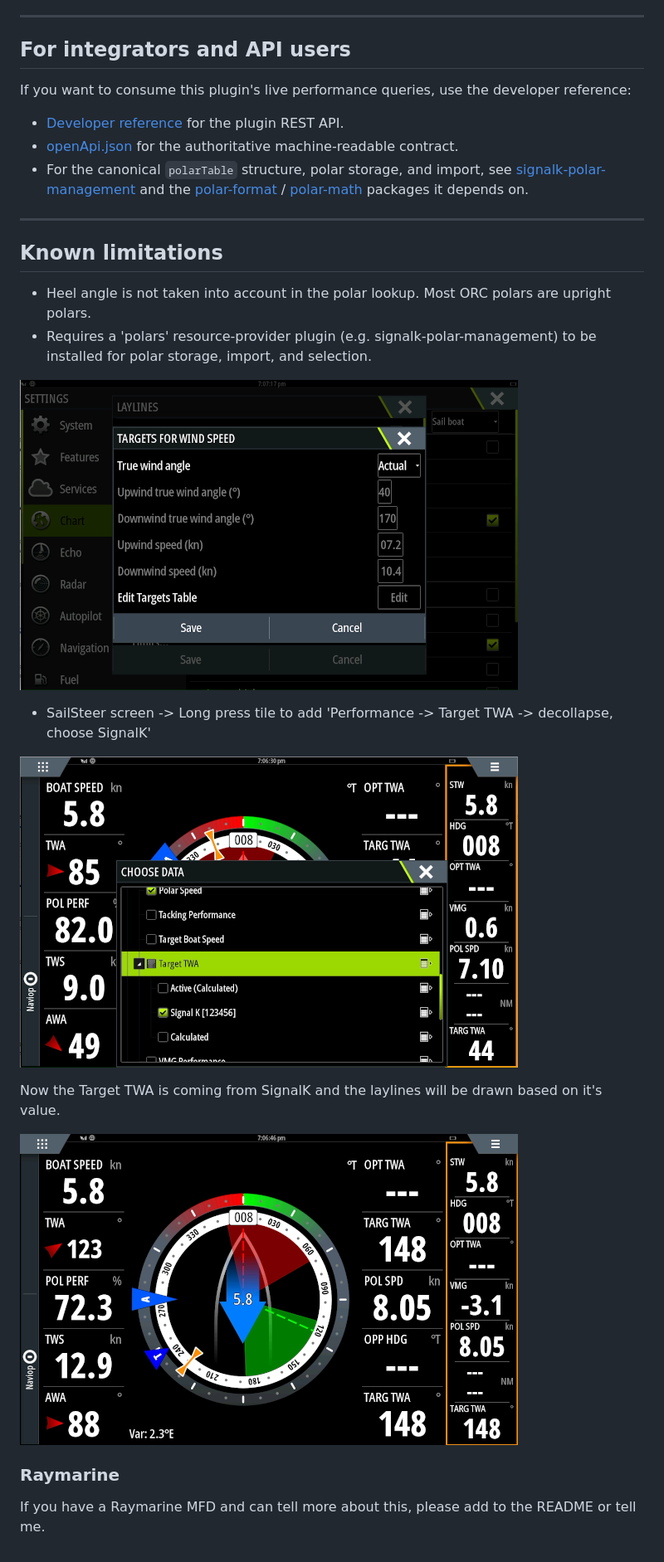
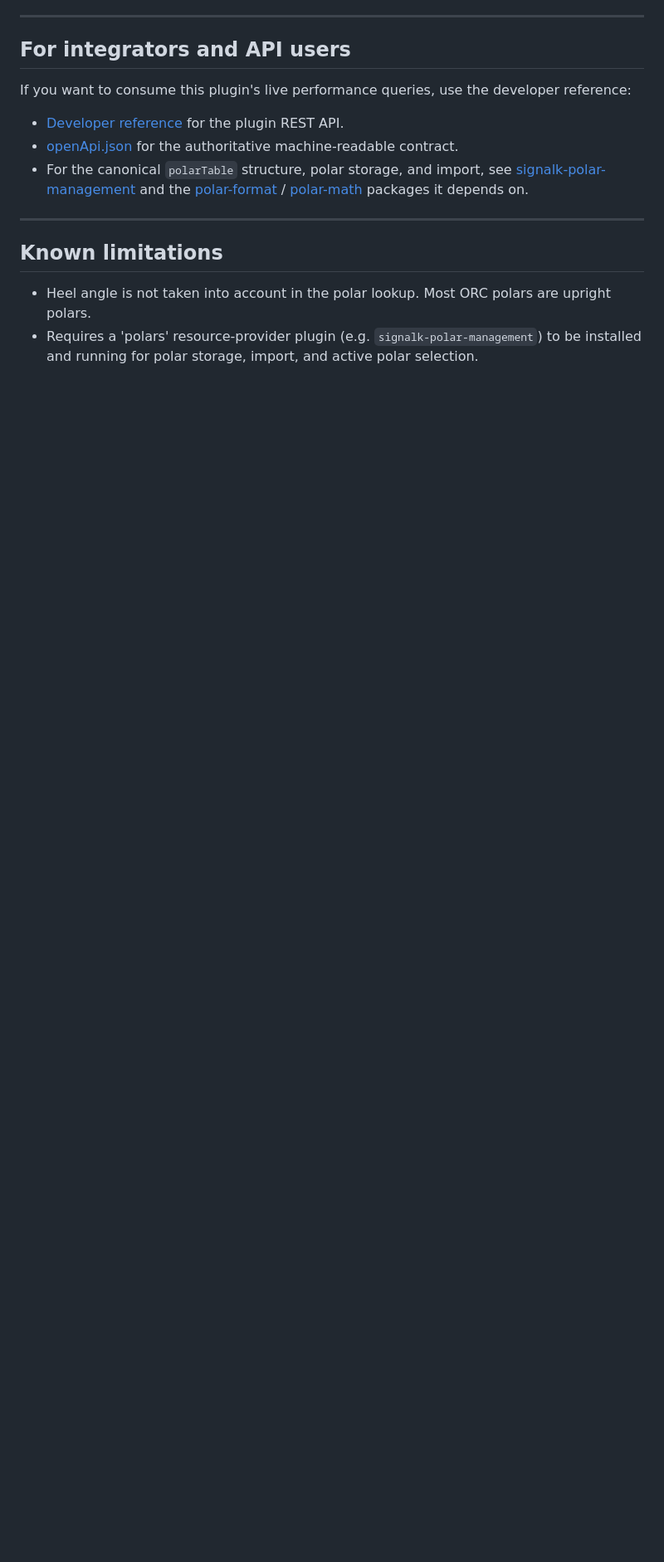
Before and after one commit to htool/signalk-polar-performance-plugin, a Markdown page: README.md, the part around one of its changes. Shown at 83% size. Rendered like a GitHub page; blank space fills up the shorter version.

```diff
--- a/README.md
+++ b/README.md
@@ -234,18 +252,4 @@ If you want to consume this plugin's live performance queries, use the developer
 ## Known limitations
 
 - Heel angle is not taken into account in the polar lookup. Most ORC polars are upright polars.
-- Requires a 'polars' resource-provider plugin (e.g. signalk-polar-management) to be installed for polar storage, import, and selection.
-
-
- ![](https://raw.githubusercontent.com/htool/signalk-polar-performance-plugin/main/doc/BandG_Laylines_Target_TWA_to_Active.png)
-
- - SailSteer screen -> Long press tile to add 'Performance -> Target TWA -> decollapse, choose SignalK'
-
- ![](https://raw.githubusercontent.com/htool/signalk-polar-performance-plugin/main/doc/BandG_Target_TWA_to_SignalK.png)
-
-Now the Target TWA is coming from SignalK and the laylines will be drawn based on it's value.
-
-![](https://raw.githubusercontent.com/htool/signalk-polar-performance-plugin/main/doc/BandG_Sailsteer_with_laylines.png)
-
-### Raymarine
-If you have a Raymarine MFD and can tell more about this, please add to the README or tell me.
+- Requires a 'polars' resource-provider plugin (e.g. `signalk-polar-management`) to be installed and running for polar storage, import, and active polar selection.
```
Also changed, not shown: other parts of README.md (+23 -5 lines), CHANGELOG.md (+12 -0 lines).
---
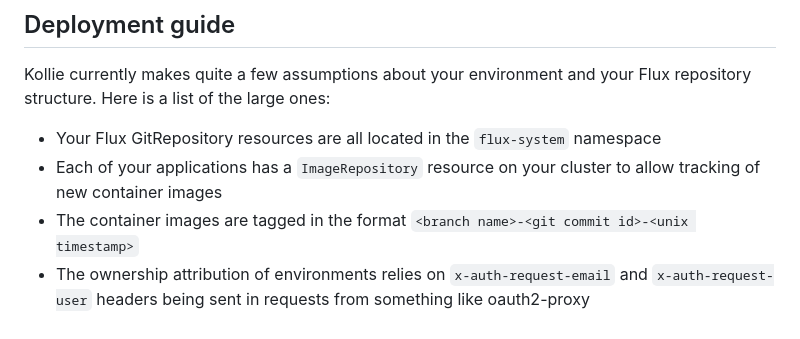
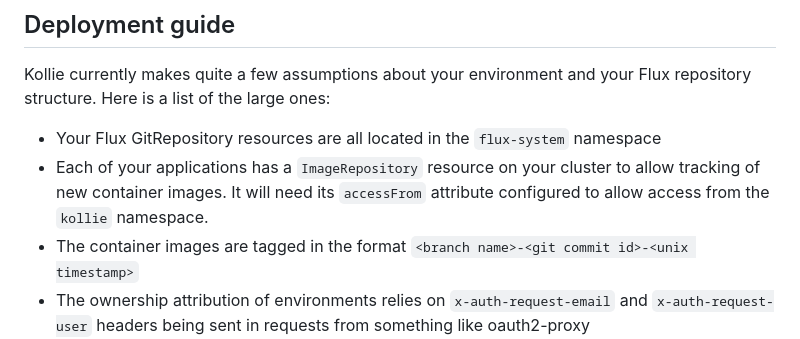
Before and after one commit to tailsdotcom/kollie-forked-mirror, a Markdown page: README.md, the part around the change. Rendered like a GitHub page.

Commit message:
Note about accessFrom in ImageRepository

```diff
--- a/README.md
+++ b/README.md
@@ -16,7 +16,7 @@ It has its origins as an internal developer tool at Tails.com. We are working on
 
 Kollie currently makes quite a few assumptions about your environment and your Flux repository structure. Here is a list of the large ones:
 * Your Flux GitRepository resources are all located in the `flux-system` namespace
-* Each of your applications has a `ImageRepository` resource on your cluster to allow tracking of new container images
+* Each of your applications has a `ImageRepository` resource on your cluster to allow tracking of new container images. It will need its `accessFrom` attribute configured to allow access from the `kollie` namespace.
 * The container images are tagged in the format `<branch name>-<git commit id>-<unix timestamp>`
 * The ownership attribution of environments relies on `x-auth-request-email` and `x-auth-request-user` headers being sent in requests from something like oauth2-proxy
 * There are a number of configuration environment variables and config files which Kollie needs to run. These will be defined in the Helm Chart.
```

= HOW TO COMPLETE THIS TASK =
Look through the entries for the string "about". Every line that has it belongs in the answer.

= ANSWER =
-If you have a Raymarine MFD and can tell more about this, please add to the README or tell me.
Note about accessFrom in ImageRepository
 Kollie currently makes quite a few assumptions about your environment and your Flux repository structure. Here is a list of the large ones:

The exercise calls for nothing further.